The interaction of $\beta$-lactams and $\beta$-lactam binding enzymes: A computational study using molecular modeling, semi-empirical, and {\it ab initio\/} methods

Date of Completion

January 1995


Health Sciences, Pharmacology|Biophysics, Medical

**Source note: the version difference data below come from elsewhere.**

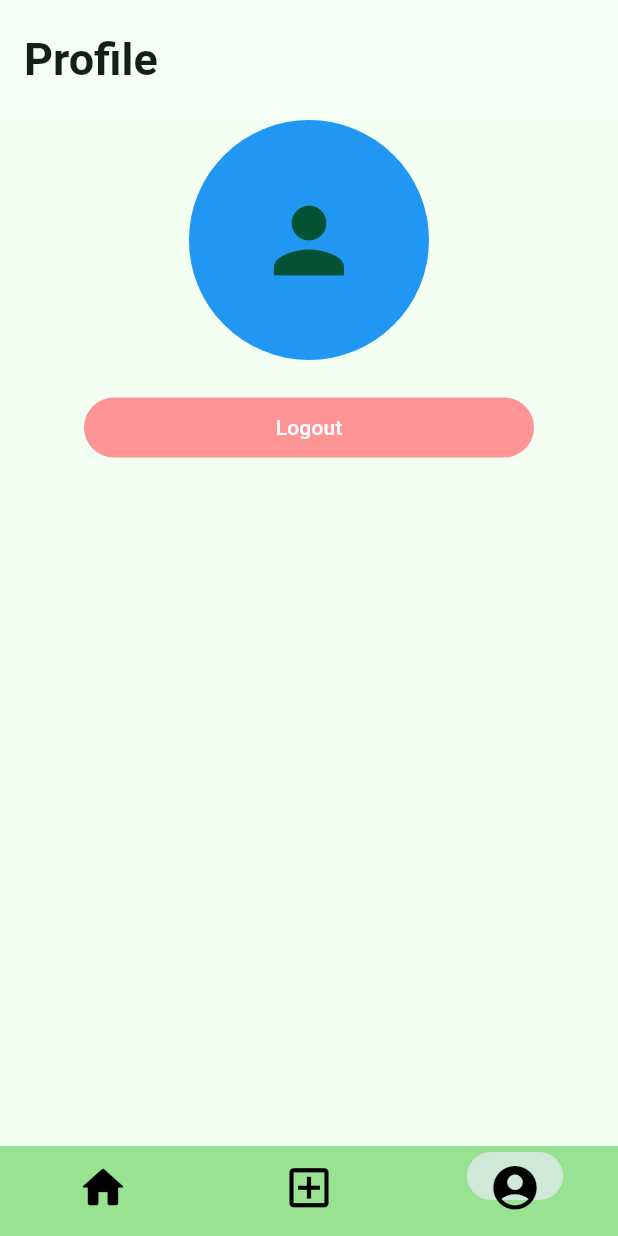
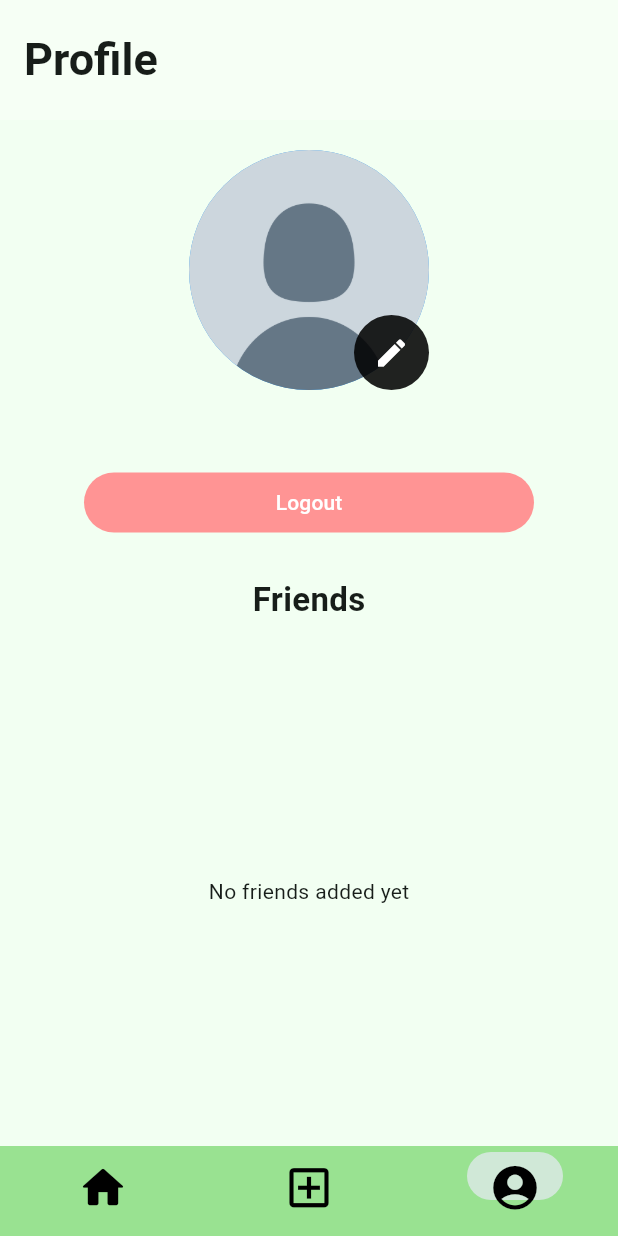
Before and after one commit to splacito12/Slice, a Flutter app: the screen it shows once a user with an empty profile is signed in, item 3 of the bottom bar chosen, on a phone screen of 412 x 824 dp. Run offline on Flutter 3.47's test engine with Material 3 defaults, Android fonts, the phone set to English and light mode, and no system bars; our stand-ins replace chat_bubbles, cloud_firestore, firebase_auth, firebase_core, firebase_storage, image_picker and 1 more; accounts and stored records are empty.

Commit message:
prelim profile pic change

```diff
--- a/slice/lib/views/pages/profile_page.dart
+++ b/slice/lib/views/pages/profile_page.dart
@@ -1,25 +1,76 @@
+import 'dart:io';
 import 'package:flutter/material.dart';
+import 'package:firebase_auth/firebase_auth.dart';
+import 'package:cloud_firestore/cloud_firestore.dart';
 import 'package:slice/services/auth/auth_service.dart';
 import 'package:slice/data/notifiers.dart';
-import 'package:firebase_auth/firebase_auth.dart';
-class ProfilePage extends StatelessWidget {
+import 'package:slice/services/media_service.dart';
+
+class ProfilePage extends StatefulWidget {
   const ProfilePage({super.key});
+
+  @override
+  State<ProfilePage> createState() => _ProfilePageState();
+}
+
+class _ProfilePageState extends State<ProfilePage> {
+  final MediaService _mediaService = MediaService();
 
   void logOut() {
     final _auth = AuthService();
     _auth.signOut();
   }
 
+  Future<void> unfriend(String friendUid) async {
+    final uid = FirebaseAuth.instance.currentUser!.uid;
+
+    await FirebaseFirestore.instance
+        .collection('users')
+        .doc(uid)
+        .collection('friends')
+        .doc(friendUid)
+        .delete();
+
+    await FirebaseFirestore.instance
+        .collection('users')
+        .doc(friendUid)
+        .collection('friends')
+        .doc(uid)
+        .delete();
+  }
+
+  Future<void> changeProfilePicture() async {
+    final user = FirebaseAuth.instance.currentUser!;
+    final uid = user.uid;
+
+    File? image = await _mediaService.pickMedia(true);
+    if (image == null) return;
+
+    // Upload file
+    final url = await _mediaService.uploadProfilePic(image, uid);
+
+    // Update BOTH Auth + Firestore
+    await user.updatePhotoURL(url);
+
+    await FirebaseFirestore.instance
+        .collection("users")
+        .doc(uid)
+        .update({"profilePic": url});
+
+    setState(() {}); // UI refresh (Firestore stream handles photo)
+  }
+
   @override
   Widget build(BuildContext context) {
-    final user = FirebaseAuth.instance.currentUser;
-    final username = user?.displayName ?? 'User';
+    final user = FirebaseAuth.instance.currentUser!;
+    final username = user.displayName ?? "User";
+    final uid = user.uid;
 
     return Scaffold(
       appBar: AppBar(
-        backgroundColor: Color.fromRGBO(246, 255, 245, 1),
+        backgroundColor: const Color.fromRGBO(246, 255, 245, 1),
         toolbarHeight: 80,
-        title: Text(
+        title: const Text(
           "Profile",
           style: TextStyle(fontSize: 30, fontWeight: FontWeight.bold),
         ),
@@ -28,29 +79,141 @@ class ProfilePage extends StatelessWidget {
       body: Center(
         child: Column(
           children: [
+            const SizedBox(height: 20),
+
+            // -------------------------
+            // PROFILE PIC (stream updates instantly on Web)
+            // -------------------------
+            StreamBuilder<DocumentSnapshot>(
+              stream: FirebaseFirestore.instance
+                  .collection("users")
+                  .doc(uid)
+                  .snapshots(),
+              builder: (context, snapshot) {
+                if (!snapshot.hasData) {
+                  return const CircleAvatar(
+                    radius: 80,
+                    backgroundImage:
+                        AssetImage('assets/default_profile.png'),
+                  );
+                }
+
+                final data = snapshot.data!.data() as Map<String, dynamic>;
+                final photoURL = data["profilePic"] ?? "";
+
+                return Stack(
+                  alignment: Alignment.bottomRight,
+                  children: [
                     CircleAvatar(
                       backgroundColor: Colors.blue,
                       radius: 80,
-              child: Icon(Icons.person, size: 70,),
+                      backgroundImage: (photoURL.isNotEmpty)
+                          ? NetworkImage(
+                              "$photoURL?ts=${DateTime.now().millisecondsSinceEpoch}",
+                            )
+                          : const AssetImage('assets/default_profile.png')
+                              as ImageProvider,
                     ),
+                    CircleAvatar(
+                      radius: 25,
+                      backgroundColor: Colors.black87,
+                      child: IconButton(
+                        icon: const Icon(Icons.edit, color: Colors.white),
+                        onPressed: changeProfilePicture,
+                      ),
+                    ),
+                  ],
+                );
+              },
+            ),
+
+            const SizedBox(height: 10),
+
+            // Username
             Text(username),
+
+            const SizedBox(height: 20),
+
+            // Logout button
             SizedBox(
               width: 300,
               child: FilledButton(
                 style: FilledButton.styleFrom(
-                    backgroundColor: Color.fromARGB(255, 255, 148, 148),
+                  backgroundColor: const Color.fromARGB(255, 255, 148, 148),
                 ),
                 onPressed: () {
-                    debugPrint('LOGOUT');
                   logOut();
                   currentPageNotifier = ValueNotifier(0);
                 },
-                  child: Text('Logout'),
+                child: const Text('Logout'),
+              ),
+            ),
+
+            const SizedBox(height: 25),
+
+            const Text(
+              "Friends",
+              style: TextStyle(fontSize: 22, fontWeight: FontWeight.bold),
+            ),
+
+            const SizedBox(height: 10),
+
+            // -------------------------
+            // FRIEND LIST
+            // -------------------------
+            Expanded(
+              child: StreamBuilder<QuerySnapshot>(
+                stream: FirebaseFirestore.instance
+                    .collection('users')
+                    .doc(uid)
+                    .collection('friends')
+                    .snapshots(),
+                builder: (context, snap) {
+                  if (!snap.hasData) {
+                    return const Center(child: CircularProgressIndicator());
+                  }
+
+                  final docs = snap.data!.docs;
+                  if (docs.isEmpty) {
+                    return const Center(child: Text("No friends added yet"));
+                  }
+
+                  return ListView.builder(
+                    itemCount: docs.length,
+                    itemBuilder: (context, index) {
+                      final data =
+                          docs[index].data() as Map<String, dynamic>;
+                      final friendUid = data["friendUid"];
+                      final friendName = data["username"];
+                      final friendPic = data["profilePic"] ?? "";
+
+                      return ListTile(
+                        leading: CircleAvatar(
+                          radius: 30,
+                          backgroundImage: (friendPic.isNotEmpty)
+                              ? NetworkImage(
+                                  "$friendPic?ts=${DateTime.now().millisecondsSinceEpoch}",
+                                )
+                              : const AssetImage('assets/default_profile.png')
+                                  as ImageProvider,
+                        ),
+                        title: Text(friendName),
+                        trailing: IconButton(
+                          icon: const Icon(
+                            Icons.remove_circle,
+                            color: Colors.red,
+                          ),
+                          onPressed: () => unfriend(friendUid),
+                        ),
+                      );
+                    },
+                  );
+                },
               ),
             ),
           ],
         ),
-      )
+      ),
     );
   }
 }
--- a/slice/pubspec.yaml
+++ b/slice/pubspec.yaml
@@ -68,6 +68,7 @@ flutter:
   assets:
     - assets/slice_logo.jpeg
     - assets/google.png
+    - assets/default_profile.png
 
   # To add assets to your application, add an assets section, like this:
   # assets:
```
Also changed, not shown: slice/lib/services/media_service.dart (+24 -15 lines), slice/pubspec.lock, 6 other files. Lines whose indentation alone changed are shown as unchanged.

Bacterial resistance to $\beta$-lactam antibiotics, such as the penicillins and cephalosporins, has increased due to the evolution and spread of defensive enzymes, the $\beta$-lactamases. The $\beta$-lactamases have been characterized kinetically and structurally as efficient enzymes which hydrolyze $\beta$-lactams at rates near the diffusion limit. The high turnover limits experimental methods and questions about the reaction mechanism persist. Computational methods can be used on this time scale and were applied to evaluate four aspects of $\beta$-lactam/$\beta$-lactamase interactions.^ Class A $\beta$-lactamases have a highly conserved residue, Ser130, whose role in structural integrity and substrate specificity was evaluated. Minimized complexes of substrates and the ROB-1 $\beta$-lactamase were correlated with enzyme kinetic data from site-directed mutagenesis. The importance of a hydroxyl moiety at residue 130 for cephalosporin binding was evident in strong hydrogen bonds to the $\beta$-lactam carboxylate, and the preference of Class A $\beta$-lactamases for penicillins was explained in terms of the hydrogen bonding network.^ Second, the reaction mechanism of clavulanic acid and sulbactam, mechanism based inactivators, was re-evaluated in light of high resolution crystallographic structures. The preacyl and acyl-enzyme clavulanate models indicate Arg244 positions a water (Wat673) for proton transfer in the formation of the acyclic, inactivating species. Molecular dynamics simulations indicate that Lys73 and Ser130 may be the secondary nucleophiles in the inactivation pathway.^ Third, the free energy perturbation method was used to compute a relative binding constant for the core penicillin and cephalosporin structures. New parameters for $\beta$-lactams were developed for AMBER, and a method for perturbation of atoms in rings was refined. The computed value was within 28% of the experimental value, and the hydrophobicity of the penicillin was established as the major component in substrate binding.^ Finally, the capacity of the thiazolidine ring of penicillins to adopt two conformations was studied with the Potential of Mean Force method. The transition barrier between the states was estimated as 3.8 kcal/mol, and the open conformation was determined to be 5.6 kcal/mol more stable in solution. The closed conformation is ejected from the $\beta$-lactamase active site. ^